My aunt – her name was Veronica, but she was Vera to all of us – had been dealing with declining health for quite some time. When I got the news from my Mom yesterday she’d told me that Vera was dealing with ongoing medical problems including a considerable history of difficulties with cardiac function. I don’t know all of the details, as I’m somewhat ashamed to admit that I didn’t keep contact with her (I think the last time I saw her was probably 15 years ago), but I know that she’d been hospitalized recently.
Vera was a good person. She was honest. She was not afraid to speak her mind, and she definitely had no trouble calling things as she saw them. She had a wonderful sense of humor and she was a natural storyteller. And she had an interesting history: she was born in Liverpool, England and came to the United States as a young woman. Her sister and father also found their way to this country as well, and I remember as a small child seeing both of them regularly make appearances at their home.

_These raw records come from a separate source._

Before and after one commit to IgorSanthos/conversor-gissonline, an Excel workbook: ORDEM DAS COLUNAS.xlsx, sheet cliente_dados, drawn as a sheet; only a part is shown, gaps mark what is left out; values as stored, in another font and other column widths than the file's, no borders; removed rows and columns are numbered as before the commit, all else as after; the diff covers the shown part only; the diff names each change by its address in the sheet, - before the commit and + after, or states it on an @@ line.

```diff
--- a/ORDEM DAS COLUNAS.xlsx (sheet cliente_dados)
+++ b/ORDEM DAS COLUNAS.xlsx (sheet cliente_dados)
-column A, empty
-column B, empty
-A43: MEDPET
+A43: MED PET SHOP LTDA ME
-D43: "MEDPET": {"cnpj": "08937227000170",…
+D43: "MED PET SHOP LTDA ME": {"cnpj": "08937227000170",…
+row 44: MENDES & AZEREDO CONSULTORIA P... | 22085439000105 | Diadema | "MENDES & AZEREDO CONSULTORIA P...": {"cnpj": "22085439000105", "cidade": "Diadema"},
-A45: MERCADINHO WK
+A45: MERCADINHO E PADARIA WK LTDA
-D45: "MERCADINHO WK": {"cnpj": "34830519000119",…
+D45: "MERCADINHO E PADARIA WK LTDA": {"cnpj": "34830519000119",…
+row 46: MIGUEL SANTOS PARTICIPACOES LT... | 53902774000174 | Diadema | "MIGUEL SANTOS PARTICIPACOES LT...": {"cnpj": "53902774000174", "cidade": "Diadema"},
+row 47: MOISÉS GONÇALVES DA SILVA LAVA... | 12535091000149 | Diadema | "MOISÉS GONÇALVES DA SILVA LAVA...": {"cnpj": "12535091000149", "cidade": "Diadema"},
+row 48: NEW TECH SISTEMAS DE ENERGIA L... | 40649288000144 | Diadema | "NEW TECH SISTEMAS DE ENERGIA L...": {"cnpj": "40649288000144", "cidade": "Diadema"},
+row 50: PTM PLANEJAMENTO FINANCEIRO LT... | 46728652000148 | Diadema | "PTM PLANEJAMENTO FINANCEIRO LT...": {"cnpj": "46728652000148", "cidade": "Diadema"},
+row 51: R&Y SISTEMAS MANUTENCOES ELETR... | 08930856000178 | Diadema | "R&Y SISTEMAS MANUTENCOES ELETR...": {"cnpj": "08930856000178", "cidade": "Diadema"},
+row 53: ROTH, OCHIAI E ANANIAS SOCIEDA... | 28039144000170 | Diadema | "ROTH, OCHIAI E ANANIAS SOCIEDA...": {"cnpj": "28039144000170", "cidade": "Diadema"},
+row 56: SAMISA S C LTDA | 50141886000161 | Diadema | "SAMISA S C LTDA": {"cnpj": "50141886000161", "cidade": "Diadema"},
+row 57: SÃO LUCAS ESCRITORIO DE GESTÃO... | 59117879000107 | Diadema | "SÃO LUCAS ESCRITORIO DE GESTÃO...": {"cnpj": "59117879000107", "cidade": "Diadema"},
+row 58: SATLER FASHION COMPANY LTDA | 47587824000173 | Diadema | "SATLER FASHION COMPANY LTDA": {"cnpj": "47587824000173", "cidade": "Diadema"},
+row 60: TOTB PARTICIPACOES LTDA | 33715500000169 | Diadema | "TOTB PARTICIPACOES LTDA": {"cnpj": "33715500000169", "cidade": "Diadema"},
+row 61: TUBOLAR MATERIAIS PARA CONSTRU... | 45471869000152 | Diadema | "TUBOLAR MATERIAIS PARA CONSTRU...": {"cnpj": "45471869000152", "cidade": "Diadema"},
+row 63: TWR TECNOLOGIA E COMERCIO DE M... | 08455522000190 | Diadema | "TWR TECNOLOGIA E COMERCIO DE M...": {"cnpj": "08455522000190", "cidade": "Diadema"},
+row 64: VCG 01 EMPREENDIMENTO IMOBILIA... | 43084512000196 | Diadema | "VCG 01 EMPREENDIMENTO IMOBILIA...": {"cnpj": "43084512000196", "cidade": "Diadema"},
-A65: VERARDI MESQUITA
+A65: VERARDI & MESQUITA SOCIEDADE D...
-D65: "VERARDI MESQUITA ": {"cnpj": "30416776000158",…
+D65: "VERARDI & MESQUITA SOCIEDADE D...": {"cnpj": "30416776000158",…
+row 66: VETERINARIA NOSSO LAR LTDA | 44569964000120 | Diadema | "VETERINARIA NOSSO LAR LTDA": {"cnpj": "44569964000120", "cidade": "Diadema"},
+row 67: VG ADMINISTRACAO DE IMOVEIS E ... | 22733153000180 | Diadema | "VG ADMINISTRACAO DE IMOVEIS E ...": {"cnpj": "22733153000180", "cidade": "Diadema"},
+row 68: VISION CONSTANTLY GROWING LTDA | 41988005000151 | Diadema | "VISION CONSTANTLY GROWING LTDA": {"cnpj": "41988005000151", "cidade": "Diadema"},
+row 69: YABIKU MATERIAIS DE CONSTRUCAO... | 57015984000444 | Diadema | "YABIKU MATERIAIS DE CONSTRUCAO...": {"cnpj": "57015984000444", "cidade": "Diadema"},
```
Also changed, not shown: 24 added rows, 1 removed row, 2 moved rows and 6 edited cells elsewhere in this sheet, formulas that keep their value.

She was married to my father’s brother, my uncle Johnny, and they had two sons, my cousins John and Barry. They lived in Billerica, Massachusetts.
I remember that we did a lot of things with them when I was young. Our families camped together. I got to tag along on fishing trips. There were a lot of trips to the beach.
She and my uncle, in addition to raising their sons, also raised their nephew, Alan. He ended up orphaned when his mother died, and Vera and Johnny took him into their home. As I recall, that was an act of great love on their part, not to mention courage. We used to play together as kids, and I can’t even remember all of the trouble we got into. That aside, they raised him right as he turned out to be a really fine man. He lives in Texas, and I imagine I will get to see him, as well as my cousins, sometime in the next few days.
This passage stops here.